▸ **TASK ITEM**
Copy each line of the material below that includes the string "Mean".

━━━━━━━━━━━━━━━━━━━━

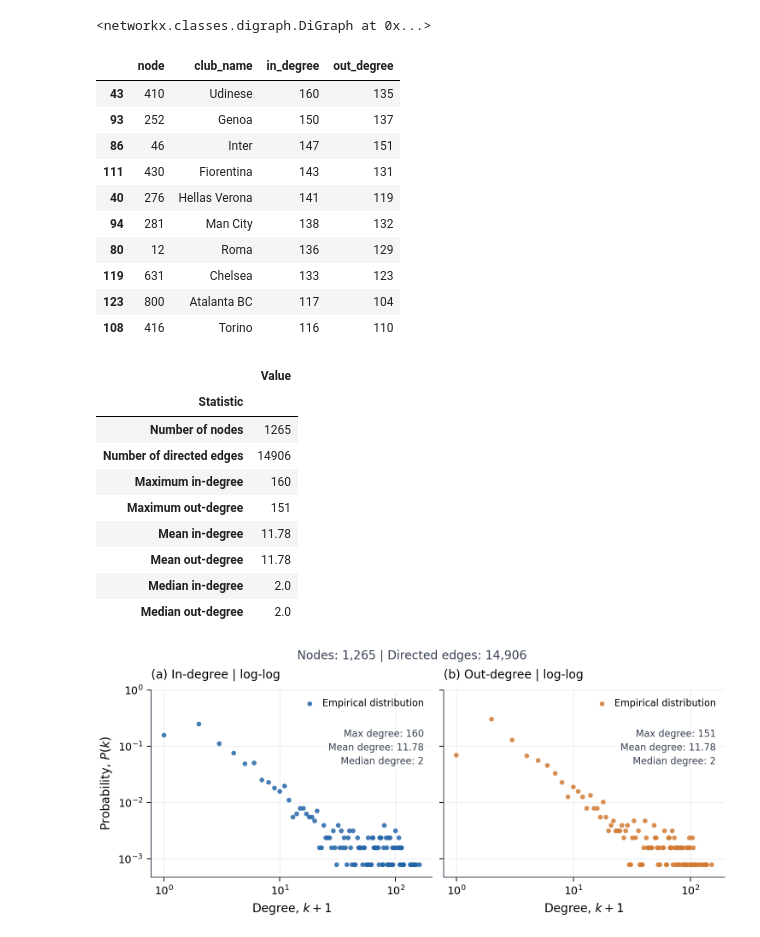
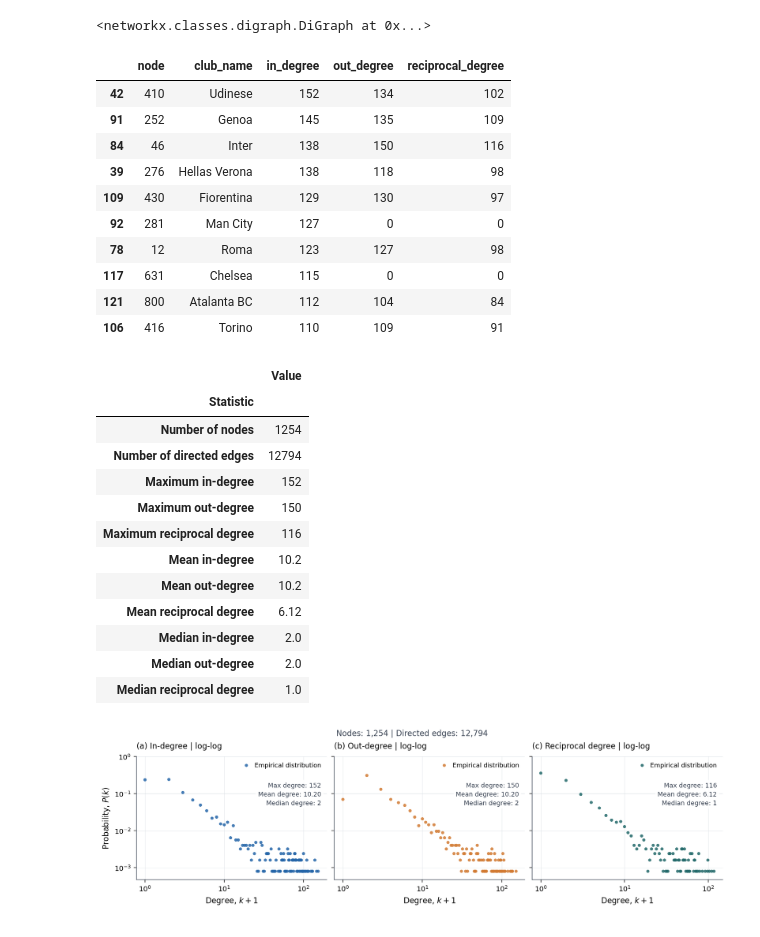
Before and after one commit to detchampenBo/Go_Nuts_repos, a Jupyter notebook: pnas_report/notebooks/exploration_v3.ipynb, the cells around one changed output. Saved outputs shown, nothing was run; the diff lists cells and outputs as text; code cells hidden in the pictures.

```diff
--- a/pnas_report/notebooks/exploration_v3.ipynb
+++ b/pnas_report/notebooks/exploration_v3.ipynb
@@ -5,9 +5,9 @@ import pandas as pd
 
 ROOT = next(
     folder for folder in [Path.cwd(), *Path.cwd().parents]
-    if (folder / 'pnas_report/data/dataset_graph/reduced_cleaned_transfers_with_players.csv.gz').is_file()
+    if (folder / 'pnas_report/data/dataset_graph/outsideprem_toprem_eligible_transfers.csv.gz').is_file()
 )
-DATA_PATH = ROOT / 'pnas_report/data/dataset_graph/reduced_cleaned_transfers_with_players.csv.gz'
+DATA_PATH = ROOT / 'pnas_report/data/dataset_graph/outsideprem_toprem_eligible_transfers.csv.gz'
 
 data_full = pd.read_csv(DATA_PATH, low_memory=False)
 data_full.head()
@@ -42,46 +42,57 @@ graph
 degree_df = pd.DataFrame({
     'in_degree': dict(graph.in_degree()),
     'out_degree': dict(graph.out_degree()),
+    # Reciprocal degree counts neighbors connected in both directions.
+    'reciprocal_degree': {
+        node: len(set(graph.predecessors(node)) & set(graph.successors(node)))
+        for node in graph
+    },
 }).rename_axis('node').reset_index()
 degree_df.insert(1, 'club_name', degree_df['node'].map(club_labels))
 
 degree_df.sort_values('in_degree', ascending=False).head(10)
 # %% [output]
-|  | node | club_name | in_degree | out_degree |
-| 43 | 410 | Udinese | 160 | 135 |
-| 93 | 252 | Genoa | 150 | 137 |
-| 86 | 46 | Inter | 147 | 151 |
-| 111 | 430 | Fiorentina | 143 | 131 |
-| 40 | 276 | Hellas Verona | 141 | 119 |
-| 94 | 281 | Man City | 138 | 132 |
-| 80 | 12 | Roma | 136 | 129 |
-| 119 | 631 | Chelsea | 133 | 123 |
-| 123 | 800 | Atalanta BC | 117 | 104 |
-| 108 | 416 | Torino | 116 | 110 |
+|  | node | club_name | in_degree | out_degree | reciprocal_degree |
+| 42 | 410 | Udinese | 152 | 134 | 102 |
+| 91 | 252 | Genoa | 145 | 135 | 109 |
+| 84 | 46 | Inter | 138 | 150 | 116 |
+| 39 | 276 | Hellas Verona | 138 | 118 | 98 |
+| 109 | 430 | Fiorentina | 129 | 130 | 97 |
+| 92 | 281 | Man City | 127 | 0 | 0 |
+| 78 | 12 | Roma | 123 | 127 | 98 |
+| 117 | 631 | Chelsea | 115 | 0 | 0 |
+| 121 | 800 | Atalanta BC | 112 | 104 | 84 |
+| 106 | 416 | Torino | 110 | 109 | 91 |
 # %%
 network_summary = pd.Series({
     'Number of nodes': graph.number_of_nodes(),
     'Number of directed edges': graph.number_of_edges(),
     'Maximum in-degree': degree_df['in_degree'].max(),
     'Maximum out-degree': degree_df['out_degree'].max(),
+    'Maximum reciprocal degree': degree_df['reciprocal_degree'].max(),
     'Mean in-degree': degree_df['in_degree'].mean().round(2),
     'Mean out-degree': degree_df['out_degree'].mean().round(2),
+    'Mean reciprocal degree': degree_df['reciprocal_degree'].mean().round(2),
     'Median in-degree': degree_df['in_degree'].median(),
     'Median out-degree': degree_df['out_degree'].median(),
+    'Median reciprocal degree': degree_df['reciprocal_degree'].median(),
 }, name='Value', dtype=object).rename_axis('Statistic').to_frame()
 
 network_summary
 # %% [output]
 |  | Value |
 | Statistic |  |
-| Number of nodes | 1265 |
-| Number of directed edges | 14906 |
-| Maximum in-degree | 160 |
-| Maximum out-degree | 151 |
-| Mean in-degree | 11.78 |
-| Mean out-degree | 11.78 |
+| Number of nodes | 1254 |
+| Number of directed edges | 12794 |
+| Maximum in-degree | 152 |
+| Maximum out-degree | 150 |
+| Maximum reciprocal degree | 116 |
+| Mean in-degree | 10.2 |
+| Mean out-degree | 10.2 |
+| Mean reciprocal degree | 6.12 |
 | Median in-degree | 2.0 |
 | Median out-degree | 2.0 |
+| Median reciprocal degree | 1.0 |
 # %%
 import matplotlib.pyplot as plt
 
@@ -101,8 +112,8 @@ with plt.rc_context({
     'pdf.fonttype': 42,
     'svg.fonttype': 'none',
 }):
-    # 1 row, 2 columns side-by-side
-    fig, axes = plt.subplots(1, 2, figsize=(7.4, 3.2), sharey=True, layout='constrained')
+    # 1 row, 3 columns side-by-side
+    fig, axes = plt.subplots(1, 3, figsize=(11.1, 3.2), sharey=True, layout='constrained')
 
     summary = network_summary['Value']
     fig.suptitle(
@@ -113,6 +124,7 @@ with plt.rc_context({
     degree_columns = [
         ('in_degree', 'In-degree', '#2465A8'),
         ('out_degree', 'Out-degree', '#D27A32'),
+        ('reciprocal_degree', 'Reciprocal degree', '#216869'),
     ]
 
     for col, (degree_column, title, color) in enumerate(degree_columns):
@@ -126,34 +138,34 @@ with plt.rc_context({
         )
         ax.set_xscale('log')
         ax.set_yscale('log')
         ax.set_ylim(0.6 / len(degree_df), 1)
         ax.set_xlabel(r'Degree, $k + 1$')
 
         if col == 0:
             ax.set_ylabel(r'Probability, $P(k)$')
 
         panel = chr(ord('a') + col)
         ax.set_title(f'({panel}) {title} | log-log', loc='left', pad=10)
         ax.grid(which='major', color='#DCE1E7', linewidth=0.5, alpha=0.8)
         ax.set_axisbelow(True)
         ax.tick_params(which='both', direction='out', width=0.7)
         ax.tick_params(which='minor', bottom=False, left=False)
         ax.legend(loc='upper right', frameon=False, handletextpad=0.3)
         degree_name = title.lower()
         stats_text = (
             f"Max degree: {summary[f'Maximum {degree_name}']:g}\n"
             f"Mean degree: {summary[f'Mean {degree_name}']:.2f}\n"
             f"Median degree: {summary[f'Median {degree_name}']:g}"
         )
         ax.text(
             0.97, 0.79, stats_text, transform=ax.transAxes,
             ha='right', va='top', fontsize=8, color='#374151', linespacing=1.5,
             bbox={'facecolor': 'white', 'edgecolor': 'none', 'alpha': 0.9, 'pad': 3},
         )
 
     plt.show()
 # %% [output]
-[figure, old version]
+[figure, new version]
 # %%
 import matplotlib.pyplot as plt
 import numpy as np
```
Also changed, not shown: parts of 1 cell of this notebook, 21 other files.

━━━━━━━━━━━━━━━━━━━━

▸ **YOUR SOLUTION**
     'Mean in-degree': degree_df['in_degree'].mean().round(2),
     'Mean out-degree': degree_df['out_degree'].mean().round(2),
+    'Mean reciprocal degree': degree_df['reciprocal_degree'].mean().round(2),
-| Mean in-degree | 11.78 |
-| Mean out-degree | 11.78 |
+| Mean in-degree | 10.2 |
+| Mean out-degree | 10.2 |
+| Mean reciprocal degree | 6.12 |
             f"Mean degree: {summary[f'Mean {degree_name}']:.2f}\n"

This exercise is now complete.